TASK INSTRUCTIONS: Only lines containing the word "حسابداری" belong in the answer; copy each one from the records.

TASK MATERIAL:

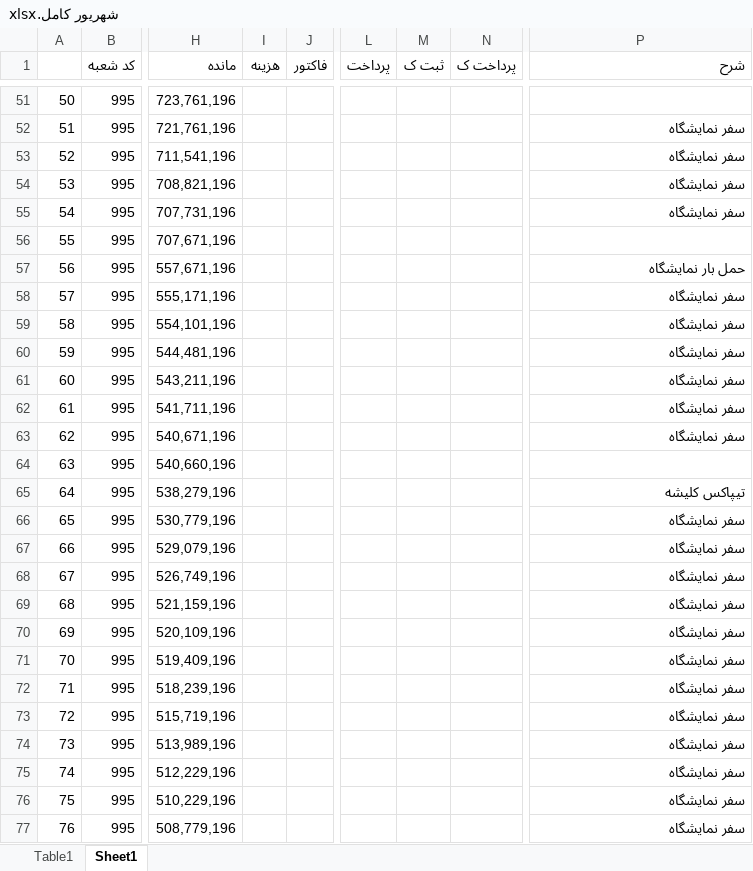
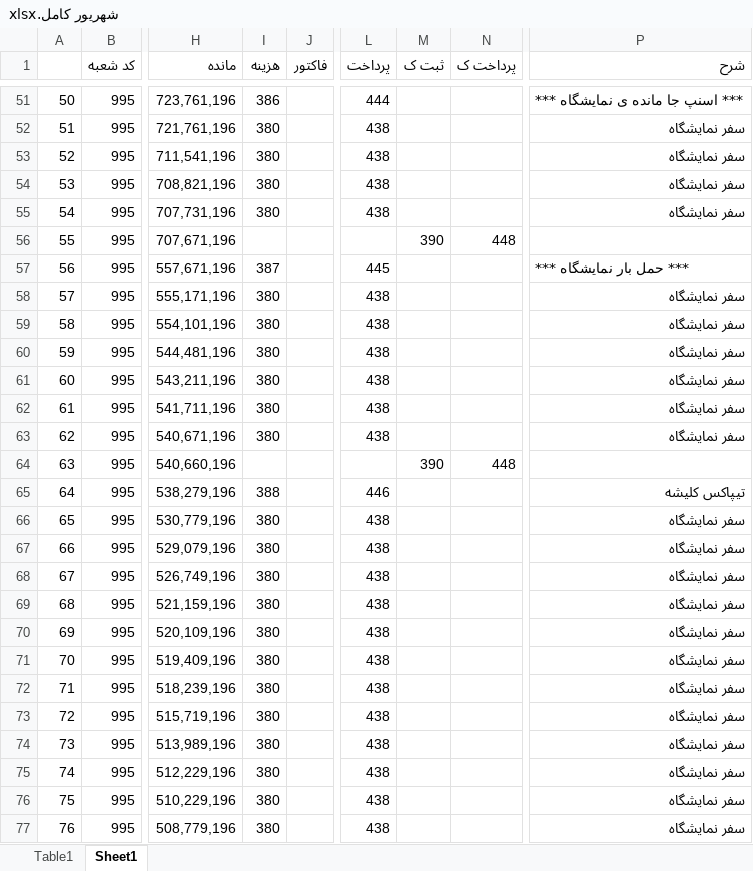
Before and after one commit to hadiziye/hesabdari-boxino, an Excel workbook: حسابداری/بانک ها/رسالت ابوالفضل/1405/شهریور کامل.xlsx, sheet Sheet1, drawn as a sheet; only a part is shown, gaps mark what is left out; values as stored, in another font and other column widths than the file's, no cell formats; the diff covers the shown part only; the diff names each change by its address in the sheet, - before the commit and + after, or states it on an @@ line.

```diff
--- a/حسابداری/بانک ها/رسالت ابوالفضل/1405/شهریور کامل.xlsx (sheet Sheet1)
+++ b/حسابداری/بانک ها/رسالت ابوالفضل/1405/شهریور کامل.xlsx (sheet Sheet1)
-I51 (هزینه): (empty)
+I51 (هزینه): 386
-L51 (پرداخت): (empty)
+L51 (پرداخت): 444
-P51 (شرح): (empty)
+P51 (شرح): *** اسنپ جا مانده ی نمایشگاه ***
-I52:I55 (هزینه): (empty)
+I52:I55 (هزینه): 380
-L52:L55 (پرداخت): (empty)
+L52:L55 (پرداخت): 438
-M56 (ثبت ک): (empty)
+M56 (ثبت ک): 390
-N56 (پرداخت ک): (empty)
+N56 (پرداخت ک): 448
-I57 (هزینه): (empty)
+I57 (هزینه): 387
-L57 (پرداخت): (empty)
+L57 (پرداخت): 445
-P57 (شرح): حمل بار نمایشگاه
+P57 (شرح): *** حمل بار نمایشگاه ***
-I58:I63 (هزینه): (empty)
+I58:I63 (هزینه): 380
-L58:L63 (پرداخت): (empty)
+L58:L63 (پرداخت): 438
-M64 (ثبت ک): (empty)
+M64 (ثبت ک): 390
-N64 (پرداخت ک): (empty)
+N64 (پرداخت ک): 448
-I65 (هزینه): (empty)
+I65 (هزینه): 388
-L65 (پرداخت): (empty)
+L65 (پرداخت): 446
-I66:I77 (هزینه): (empty)
+I66:I77 (هزینه): 380
-L66:L77 (پرداخت): (empty)
+L66:L77 (پرداخت): 438
```
Also changed, not shown: 66 edited cells elsewhere in this sheet, cell formats, حسابداری/بانک ها/رسالت ابوالفضل/1405/14050331 - 14050431.xlsx, 4 other files.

TASK SOLUTION:
Before and after one commit to hadiziye/hesabdari-boxino, an Excel workbook: حسابداری/بانک ها/رسالت ابوالفضل/1405/شهریور کامل.xlsx, sheet Sheet1, drawn as a sheet; only a part is shown, gaps mark what is left out; values as stored, in another font and other column widths than the file's, no cell formats; the diff covers the shown part only; the diff names each change by its address in the sheet, - before the commit and + after, or states it on an @@ line.
--- a/حسابداری/بانک ها/رسالت ابوالفضل/1405/شهریور کامل.xlsx (sheet Sheet1)
+++ b/حسابداری/بانک ها/رسالت ابوالفضل/1405/شهریور کامل.xlsx (sheet Sheet1)
Also changed, not shown: 66 edited cells elsewhere in this sheet, cell formats, حسابداری/بانک ها/رسالت ابوالفضل/1405/14050331 - 14050431.xlsx, 4 other files.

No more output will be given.